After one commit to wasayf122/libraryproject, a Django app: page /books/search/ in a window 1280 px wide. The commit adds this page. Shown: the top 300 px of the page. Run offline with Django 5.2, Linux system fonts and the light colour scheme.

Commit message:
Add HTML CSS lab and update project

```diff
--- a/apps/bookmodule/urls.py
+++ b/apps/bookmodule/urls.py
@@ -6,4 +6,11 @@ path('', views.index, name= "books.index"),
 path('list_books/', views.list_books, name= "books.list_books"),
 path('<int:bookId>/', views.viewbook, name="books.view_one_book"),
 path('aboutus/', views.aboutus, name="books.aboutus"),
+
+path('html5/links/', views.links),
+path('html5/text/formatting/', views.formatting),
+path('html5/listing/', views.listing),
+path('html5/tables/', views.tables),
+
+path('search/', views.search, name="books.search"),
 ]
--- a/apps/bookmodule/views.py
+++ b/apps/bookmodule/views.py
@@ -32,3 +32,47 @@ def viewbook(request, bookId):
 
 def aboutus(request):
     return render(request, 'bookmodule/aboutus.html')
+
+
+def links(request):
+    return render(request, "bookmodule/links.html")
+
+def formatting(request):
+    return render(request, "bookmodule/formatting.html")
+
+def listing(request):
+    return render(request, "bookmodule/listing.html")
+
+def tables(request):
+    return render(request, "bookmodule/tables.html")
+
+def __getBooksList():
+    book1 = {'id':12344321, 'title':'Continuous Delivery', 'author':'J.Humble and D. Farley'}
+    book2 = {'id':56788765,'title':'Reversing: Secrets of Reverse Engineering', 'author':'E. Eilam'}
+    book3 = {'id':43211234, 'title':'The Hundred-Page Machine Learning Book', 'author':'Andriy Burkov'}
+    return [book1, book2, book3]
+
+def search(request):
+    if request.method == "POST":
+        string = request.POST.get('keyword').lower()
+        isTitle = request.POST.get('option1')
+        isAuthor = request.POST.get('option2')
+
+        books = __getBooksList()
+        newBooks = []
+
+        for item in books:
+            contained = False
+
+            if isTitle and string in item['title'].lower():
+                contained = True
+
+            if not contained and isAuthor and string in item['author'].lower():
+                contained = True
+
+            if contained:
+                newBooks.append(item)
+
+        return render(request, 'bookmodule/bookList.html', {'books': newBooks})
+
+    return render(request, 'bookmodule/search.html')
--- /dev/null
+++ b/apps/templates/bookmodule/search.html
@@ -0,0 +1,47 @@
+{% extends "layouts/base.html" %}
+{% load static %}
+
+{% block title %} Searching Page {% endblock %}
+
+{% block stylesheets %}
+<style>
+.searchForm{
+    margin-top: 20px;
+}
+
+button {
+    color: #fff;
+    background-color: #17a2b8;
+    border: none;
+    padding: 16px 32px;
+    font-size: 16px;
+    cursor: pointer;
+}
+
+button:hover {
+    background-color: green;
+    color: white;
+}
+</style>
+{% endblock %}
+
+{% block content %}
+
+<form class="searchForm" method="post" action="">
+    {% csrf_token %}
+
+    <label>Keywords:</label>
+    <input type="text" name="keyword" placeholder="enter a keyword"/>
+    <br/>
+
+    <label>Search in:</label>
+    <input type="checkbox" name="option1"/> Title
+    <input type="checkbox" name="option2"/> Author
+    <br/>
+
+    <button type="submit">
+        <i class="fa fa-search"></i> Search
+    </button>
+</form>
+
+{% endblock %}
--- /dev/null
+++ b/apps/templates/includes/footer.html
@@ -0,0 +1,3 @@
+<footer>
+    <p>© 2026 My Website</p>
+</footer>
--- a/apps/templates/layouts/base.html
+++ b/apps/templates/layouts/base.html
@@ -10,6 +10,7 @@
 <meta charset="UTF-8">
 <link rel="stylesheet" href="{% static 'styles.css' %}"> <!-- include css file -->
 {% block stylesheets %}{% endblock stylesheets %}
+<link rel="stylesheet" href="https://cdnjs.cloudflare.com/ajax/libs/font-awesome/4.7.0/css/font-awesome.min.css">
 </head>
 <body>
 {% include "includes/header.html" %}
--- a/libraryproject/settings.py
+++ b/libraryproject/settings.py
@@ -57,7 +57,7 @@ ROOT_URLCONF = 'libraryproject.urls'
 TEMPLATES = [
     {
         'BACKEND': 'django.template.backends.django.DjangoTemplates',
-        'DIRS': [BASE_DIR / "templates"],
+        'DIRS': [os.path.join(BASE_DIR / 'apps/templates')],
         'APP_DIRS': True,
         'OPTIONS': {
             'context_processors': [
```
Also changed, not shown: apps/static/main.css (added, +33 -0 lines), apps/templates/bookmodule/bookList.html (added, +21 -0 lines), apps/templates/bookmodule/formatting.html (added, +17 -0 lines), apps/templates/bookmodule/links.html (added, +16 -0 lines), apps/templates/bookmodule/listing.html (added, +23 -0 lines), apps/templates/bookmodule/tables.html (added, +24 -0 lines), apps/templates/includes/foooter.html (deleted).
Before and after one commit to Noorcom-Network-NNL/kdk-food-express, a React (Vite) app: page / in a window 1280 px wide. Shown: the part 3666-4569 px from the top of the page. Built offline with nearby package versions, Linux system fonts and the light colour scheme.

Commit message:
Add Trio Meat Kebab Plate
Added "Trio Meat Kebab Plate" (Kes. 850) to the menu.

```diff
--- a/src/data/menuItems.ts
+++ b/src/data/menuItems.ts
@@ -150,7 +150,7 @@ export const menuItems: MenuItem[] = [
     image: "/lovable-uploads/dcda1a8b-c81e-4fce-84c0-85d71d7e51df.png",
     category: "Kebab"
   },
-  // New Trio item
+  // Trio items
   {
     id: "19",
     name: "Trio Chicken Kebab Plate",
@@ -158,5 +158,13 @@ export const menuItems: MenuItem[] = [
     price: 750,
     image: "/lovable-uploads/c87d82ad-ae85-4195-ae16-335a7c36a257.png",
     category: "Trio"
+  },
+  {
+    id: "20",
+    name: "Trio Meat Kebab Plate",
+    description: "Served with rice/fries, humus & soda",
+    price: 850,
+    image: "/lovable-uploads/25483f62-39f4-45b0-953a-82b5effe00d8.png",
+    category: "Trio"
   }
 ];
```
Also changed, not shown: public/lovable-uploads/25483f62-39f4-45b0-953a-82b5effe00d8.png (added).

---

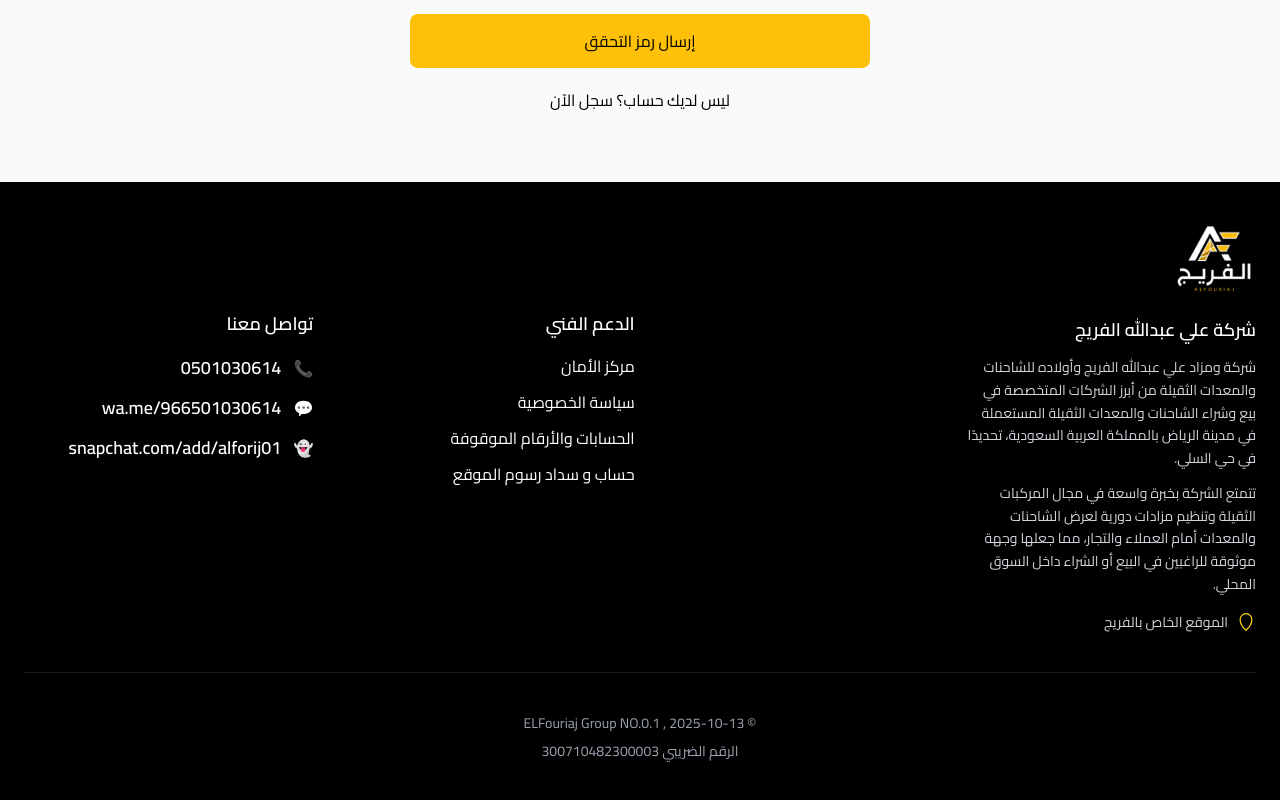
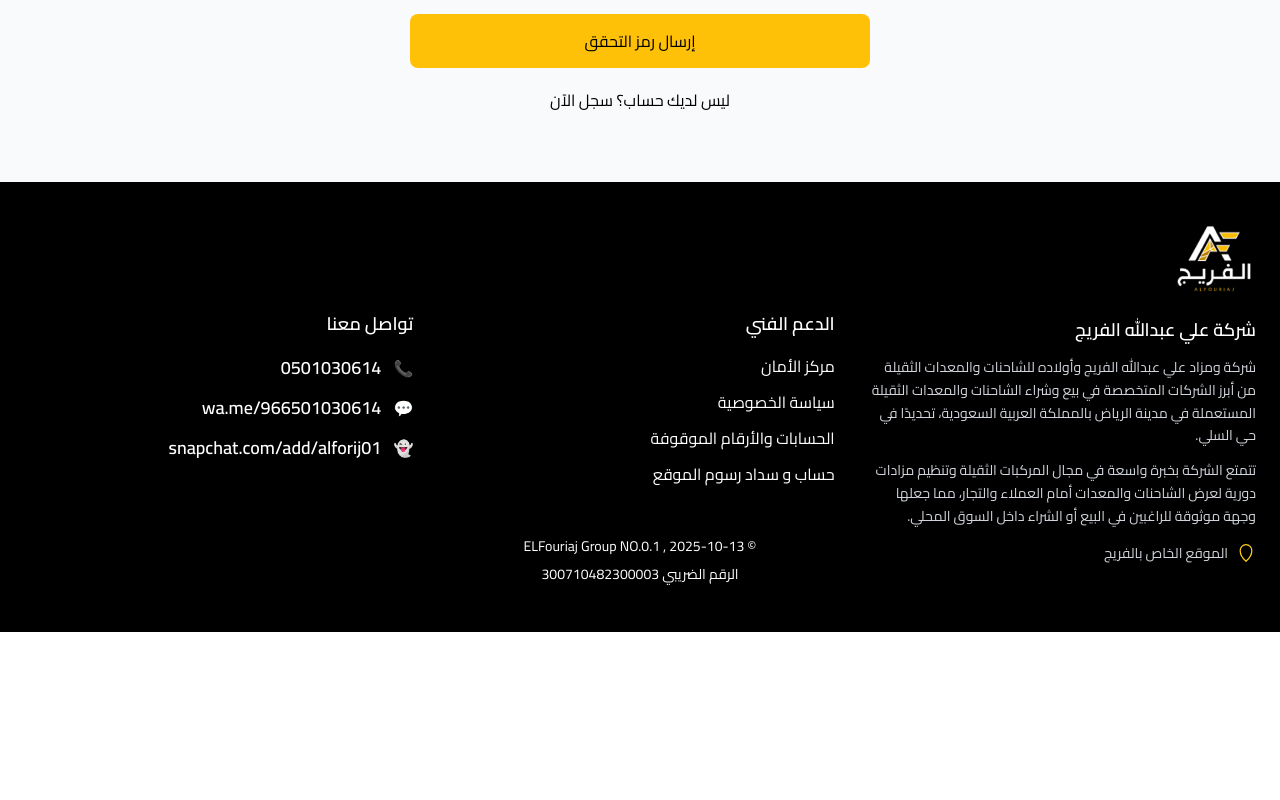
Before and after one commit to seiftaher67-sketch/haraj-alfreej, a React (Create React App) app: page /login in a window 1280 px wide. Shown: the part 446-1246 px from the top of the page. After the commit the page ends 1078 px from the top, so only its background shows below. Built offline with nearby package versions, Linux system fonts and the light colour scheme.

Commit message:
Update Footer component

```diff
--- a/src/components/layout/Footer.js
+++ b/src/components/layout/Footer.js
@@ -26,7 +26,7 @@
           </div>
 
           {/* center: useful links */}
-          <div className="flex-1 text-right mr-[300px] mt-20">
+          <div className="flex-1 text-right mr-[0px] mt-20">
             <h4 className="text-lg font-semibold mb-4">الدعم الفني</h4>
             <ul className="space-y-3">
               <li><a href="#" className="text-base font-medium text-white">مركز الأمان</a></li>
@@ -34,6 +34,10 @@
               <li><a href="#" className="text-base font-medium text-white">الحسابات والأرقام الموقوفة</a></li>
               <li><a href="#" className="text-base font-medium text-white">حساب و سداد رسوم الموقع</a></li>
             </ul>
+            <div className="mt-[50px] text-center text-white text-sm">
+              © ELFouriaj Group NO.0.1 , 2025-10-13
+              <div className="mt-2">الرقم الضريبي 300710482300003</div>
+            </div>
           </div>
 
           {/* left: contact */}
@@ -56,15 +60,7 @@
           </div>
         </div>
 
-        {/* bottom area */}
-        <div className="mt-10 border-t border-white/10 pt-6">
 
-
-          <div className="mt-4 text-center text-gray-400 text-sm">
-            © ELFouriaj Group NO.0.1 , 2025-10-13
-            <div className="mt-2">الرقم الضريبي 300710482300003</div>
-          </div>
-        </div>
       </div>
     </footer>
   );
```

◆ Work item
Find each line in the records that contains the string "stylesheets", then say how many there are and nothing else.

◆ Exercise response
2